We asked our experts:
Question: You have a patient with a high 4T score, positive HIT antibodies and negative SRA. Do you stop the non-heparin anticoagulant and resume heparin?
Background: Regarding the use of DOAC in HIT, the 2018 ASH guideline states: “When a nonheparin anticoagulant is being selected, the ASH guideline panel suggests argatroban, bivalirudin, danaparoid, fondaparinux, or a direct oral anticoagulant (DOAC).” They then go on to write: “In patients with HIT complicated by life- or limb-threatening thromboembolism (e.g., massive pulmonary embolism or venous limb gangrene), a parenteral non-heparin anticoagulant may be preferred because few such patients have been treated with a DOAC.”
Question: Under what circumstances are you comfortable treating HIT with DOAC – do you draw the line at HITT or HITT with high clot burden, or are all patients fair game?
Our initial drug of choice for HIT is fondaparinux. If in the context of thrombosis once they are improving on fondaparinux, weeks maybe, we switch to DOAC. For patients where HIT is suspected, depending on the clinical situation, a prophylactic DOAC dose might be used as prophylaxis while waiting for the test instead of fondaparinux, especially if the patient is an outpatient or will be discharged soon – fondaparinux is very expensive and not covered in Ontario Canada. Also in HIT without thrombosis full dose DOAC is the usual treatment.
Background: Regarding duration of therapy, the 2018 ASH guideline states that in a patient with HITT, anticoagulation should be continued for 3 months.
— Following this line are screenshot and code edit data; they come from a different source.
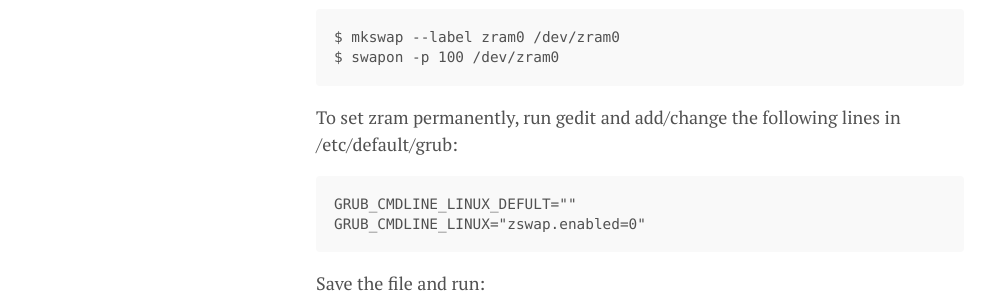
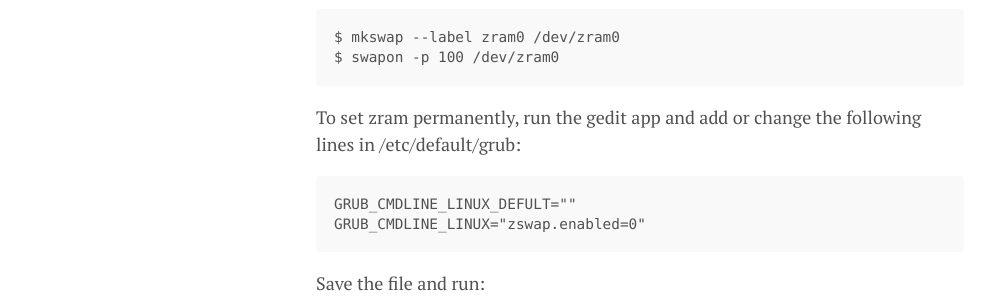
Before and after one commit to lgeurts/lgeurts.github.io, a Jekyll site: the page built from _posts/2022-10-03-optimizing-ubuntu-22.04-jammy-jellyfish.md, in a window 1280 px wide. Shown: the part 1565-1865 px from the top of the page, without its empty margins (0-992 px from the left). Built offline with Jekyll 4.4.1, drawn with Linux system fonts in a browser that asks for light colours; nearby versions of some CDN libraries; comment, search, counter and statistics services are not loaded.

Commit message:
Update 2022-10-03-optimizing-ubuntu-22.04-jammy-jellyfish.md

````diff
--- a/_posts/2022-10-03-optimizing-ubuntu-22.04-jammy-jellyfish.md
+++ b/_posts/2022-10-03-optimizing-ubuntu-22.04-jammy-jellyfish.md
@@ -51,7 +51,7 @@ Format this new device as if it was just a normal disk partiition we designated
 $ mkswap --label zram0 /dev/zram0
 $ swapon -p 100 /dev/zram0
 ```
-To set zram permanently, run gedit and add/change the following lines in /etc/default/grub:
+To set zram permanently, run the gedit app and add or change the following lines in /etc/default/grub:
 ```
 GRUB_CMDLINE_LINUX_DEFULT=""
 GRUB_CMDLINE_LINUX="zswap.enabled=0"
````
However, in a patient with HIT and no thrombosis, they say to continue anticoagulation, at a minimum, until platelet count recovery (usually a platelet count of >150 x 109 /L) – in other words, there is no recommendation for specified length of treatment (e.g., 3 weeks or 6 weeks), leaving open the possibility of no anticoagulation once platelet count recovers.
Question: What is your approach in this regard, and are you generally comfortable transitioning to DOAC rather than VKA?
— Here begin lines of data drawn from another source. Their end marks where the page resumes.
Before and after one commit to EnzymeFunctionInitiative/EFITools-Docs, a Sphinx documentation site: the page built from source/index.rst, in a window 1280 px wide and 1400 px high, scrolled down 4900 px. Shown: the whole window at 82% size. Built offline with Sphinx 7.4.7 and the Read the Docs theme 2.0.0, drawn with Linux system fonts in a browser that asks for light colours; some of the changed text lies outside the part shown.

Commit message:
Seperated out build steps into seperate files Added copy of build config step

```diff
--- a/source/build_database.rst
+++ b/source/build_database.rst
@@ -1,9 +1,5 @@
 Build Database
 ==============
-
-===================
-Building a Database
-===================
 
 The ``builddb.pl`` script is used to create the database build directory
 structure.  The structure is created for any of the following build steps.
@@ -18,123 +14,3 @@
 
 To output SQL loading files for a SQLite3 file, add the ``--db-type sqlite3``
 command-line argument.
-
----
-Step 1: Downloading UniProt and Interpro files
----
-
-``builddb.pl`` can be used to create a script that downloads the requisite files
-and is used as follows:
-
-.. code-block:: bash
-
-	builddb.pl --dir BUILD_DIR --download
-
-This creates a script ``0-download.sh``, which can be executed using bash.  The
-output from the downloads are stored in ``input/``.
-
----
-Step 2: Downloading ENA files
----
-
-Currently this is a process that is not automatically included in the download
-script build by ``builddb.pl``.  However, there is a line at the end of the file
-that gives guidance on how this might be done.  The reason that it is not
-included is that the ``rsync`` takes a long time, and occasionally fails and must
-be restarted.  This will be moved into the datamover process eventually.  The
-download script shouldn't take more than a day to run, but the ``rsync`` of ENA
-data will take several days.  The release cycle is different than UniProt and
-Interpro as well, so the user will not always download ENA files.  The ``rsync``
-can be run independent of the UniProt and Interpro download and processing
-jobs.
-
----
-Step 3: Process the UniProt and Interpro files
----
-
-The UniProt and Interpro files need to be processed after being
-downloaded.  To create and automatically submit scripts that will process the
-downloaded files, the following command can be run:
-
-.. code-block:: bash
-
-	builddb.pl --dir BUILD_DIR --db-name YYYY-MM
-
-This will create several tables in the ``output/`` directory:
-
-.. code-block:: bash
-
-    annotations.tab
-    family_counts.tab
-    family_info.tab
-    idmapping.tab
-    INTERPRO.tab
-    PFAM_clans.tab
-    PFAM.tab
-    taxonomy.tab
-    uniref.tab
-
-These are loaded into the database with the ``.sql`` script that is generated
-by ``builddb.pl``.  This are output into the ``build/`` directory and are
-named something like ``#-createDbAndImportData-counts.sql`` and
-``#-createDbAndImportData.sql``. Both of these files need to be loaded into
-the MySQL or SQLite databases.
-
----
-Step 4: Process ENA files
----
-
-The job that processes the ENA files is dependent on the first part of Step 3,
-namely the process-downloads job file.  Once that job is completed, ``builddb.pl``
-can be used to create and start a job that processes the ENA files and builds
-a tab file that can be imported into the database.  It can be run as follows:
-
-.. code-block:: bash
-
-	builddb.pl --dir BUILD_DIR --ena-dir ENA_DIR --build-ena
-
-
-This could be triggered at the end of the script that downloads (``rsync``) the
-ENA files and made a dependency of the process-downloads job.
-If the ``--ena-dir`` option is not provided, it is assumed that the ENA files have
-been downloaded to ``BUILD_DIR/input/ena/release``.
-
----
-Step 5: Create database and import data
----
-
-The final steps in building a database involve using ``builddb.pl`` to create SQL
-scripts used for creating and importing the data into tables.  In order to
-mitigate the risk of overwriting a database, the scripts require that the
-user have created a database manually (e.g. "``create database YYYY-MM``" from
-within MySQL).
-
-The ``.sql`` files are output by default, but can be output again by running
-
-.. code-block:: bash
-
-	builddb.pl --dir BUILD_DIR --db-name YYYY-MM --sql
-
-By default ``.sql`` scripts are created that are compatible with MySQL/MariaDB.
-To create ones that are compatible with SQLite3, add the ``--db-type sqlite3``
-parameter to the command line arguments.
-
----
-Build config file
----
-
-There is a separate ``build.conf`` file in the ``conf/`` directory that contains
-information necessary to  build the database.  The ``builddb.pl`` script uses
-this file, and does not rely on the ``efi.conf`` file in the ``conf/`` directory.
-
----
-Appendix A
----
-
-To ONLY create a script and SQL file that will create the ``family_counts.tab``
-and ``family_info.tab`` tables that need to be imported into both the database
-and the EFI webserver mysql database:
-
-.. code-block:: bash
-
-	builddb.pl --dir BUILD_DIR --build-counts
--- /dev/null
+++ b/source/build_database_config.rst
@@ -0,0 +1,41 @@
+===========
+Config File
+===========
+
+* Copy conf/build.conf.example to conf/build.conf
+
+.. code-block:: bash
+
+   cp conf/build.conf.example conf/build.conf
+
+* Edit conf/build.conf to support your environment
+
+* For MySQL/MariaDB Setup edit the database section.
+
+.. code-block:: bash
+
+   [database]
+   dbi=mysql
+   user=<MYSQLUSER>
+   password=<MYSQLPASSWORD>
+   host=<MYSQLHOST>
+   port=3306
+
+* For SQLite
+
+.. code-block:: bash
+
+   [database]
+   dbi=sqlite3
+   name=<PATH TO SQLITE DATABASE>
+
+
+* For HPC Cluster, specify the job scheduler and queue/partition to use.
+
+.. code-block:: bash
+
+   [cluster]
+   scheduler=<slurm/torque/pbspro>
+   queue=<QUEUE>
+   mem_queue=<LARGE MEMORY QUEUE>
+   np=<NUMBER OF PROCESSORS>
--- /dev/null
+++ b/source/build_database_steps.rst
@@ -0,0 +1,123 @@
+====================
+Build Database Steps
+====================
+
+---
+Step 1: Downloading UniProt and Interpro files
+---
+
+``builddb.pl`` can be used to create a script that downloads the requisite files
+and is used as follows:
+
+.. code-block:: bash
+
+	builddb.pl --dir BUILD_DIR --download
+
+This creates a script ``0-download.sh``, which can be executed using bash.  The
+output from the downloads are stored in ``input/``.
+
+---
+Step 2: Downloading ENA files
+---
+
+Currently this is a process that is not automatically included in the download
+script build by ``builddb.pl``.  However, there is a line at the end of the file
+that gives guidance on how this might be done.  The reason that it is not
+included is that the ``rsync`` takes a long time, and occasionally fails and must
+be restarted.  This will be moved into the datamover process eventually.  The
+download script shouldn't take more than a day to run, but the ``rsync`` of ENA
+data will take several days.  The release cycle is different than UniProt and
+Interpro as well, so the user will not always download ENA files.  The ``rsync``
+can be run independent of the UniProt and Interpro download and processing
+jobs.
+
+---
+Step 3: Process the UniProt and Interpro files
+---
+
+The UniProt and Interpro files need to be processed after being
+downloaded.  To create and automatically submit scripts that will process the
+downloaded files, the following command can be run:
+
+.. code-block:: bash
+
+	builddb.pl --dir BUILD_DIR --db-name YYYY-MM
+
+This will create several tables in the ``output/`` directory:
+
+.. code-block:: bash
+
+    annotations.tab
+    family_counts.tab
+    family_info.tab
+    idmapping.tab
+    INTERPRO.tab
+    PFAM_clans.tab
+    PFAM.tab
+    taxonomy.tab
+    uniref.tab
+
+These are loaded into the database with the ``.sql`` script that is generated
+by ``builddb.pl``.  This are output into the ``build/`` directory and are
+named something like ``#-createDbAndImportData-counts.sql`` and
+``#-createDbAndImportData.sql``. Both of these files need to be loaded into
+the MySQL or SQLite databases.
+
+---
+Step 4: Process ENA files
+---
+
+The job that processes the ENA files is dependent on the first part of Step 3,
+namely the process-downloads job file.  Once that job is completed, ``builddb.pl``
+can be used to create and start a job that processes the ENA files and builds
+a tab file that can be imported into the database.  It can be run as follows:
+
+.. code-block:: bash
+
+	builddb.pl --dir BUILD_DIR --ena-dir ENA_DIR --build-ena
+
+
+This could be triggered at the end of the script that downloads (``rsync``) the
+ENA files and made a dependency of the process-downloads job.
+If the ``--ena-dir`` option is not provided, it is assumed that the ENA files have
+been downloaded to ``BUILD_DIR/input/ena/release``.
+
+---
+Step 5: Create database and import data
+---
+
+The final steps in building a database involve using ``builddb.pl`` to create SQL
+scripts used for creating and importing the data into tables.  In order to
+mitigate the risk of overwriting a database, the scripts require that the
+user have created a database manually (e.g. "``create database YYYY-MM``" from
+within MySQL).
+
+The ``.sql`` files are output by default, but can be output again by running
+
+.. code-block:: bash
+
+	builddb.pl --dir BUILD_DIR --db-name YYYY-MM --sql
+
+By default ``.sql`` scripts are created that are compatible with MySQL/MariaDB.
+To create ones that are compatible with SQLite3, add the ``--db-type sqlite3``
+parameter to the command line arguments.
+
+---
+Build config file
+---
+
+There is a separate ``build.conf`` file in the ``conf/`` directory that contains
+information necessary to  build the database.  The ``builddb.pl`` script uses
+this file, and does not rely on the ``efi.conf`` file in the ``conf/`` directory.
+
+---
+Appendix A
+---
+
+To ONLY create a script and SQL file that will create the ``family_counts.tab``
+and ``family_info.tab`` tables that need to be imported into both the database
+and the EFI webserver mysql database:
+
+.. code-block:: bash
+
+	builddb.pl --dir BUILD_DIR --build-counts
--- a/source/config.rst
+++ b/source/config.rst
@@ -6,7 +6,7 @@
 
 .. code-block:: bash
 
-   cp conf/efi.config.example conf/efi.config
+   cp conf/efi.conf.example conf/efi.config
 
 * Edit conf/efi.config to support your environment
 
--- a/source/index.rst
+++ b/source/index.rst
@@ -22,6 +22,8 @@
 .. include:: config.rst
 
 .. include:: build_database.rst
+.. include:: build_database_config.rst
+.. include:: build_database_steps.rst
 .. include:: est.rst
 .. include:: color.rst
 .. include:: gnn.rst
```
In HIT without thrombosis, I am comfortable using DOAC for a total of 6 weeks. Post-op patients, which are majority of the bonafide HIT cases, have an increased risk of post-op events (2-4 weeks; depending on the nature of the surgery) and HIT increases it by at least a few-folds. So, 4-6 weeks is justifiable. Personally, I hate when patients clot, but am okay with managing bleeding!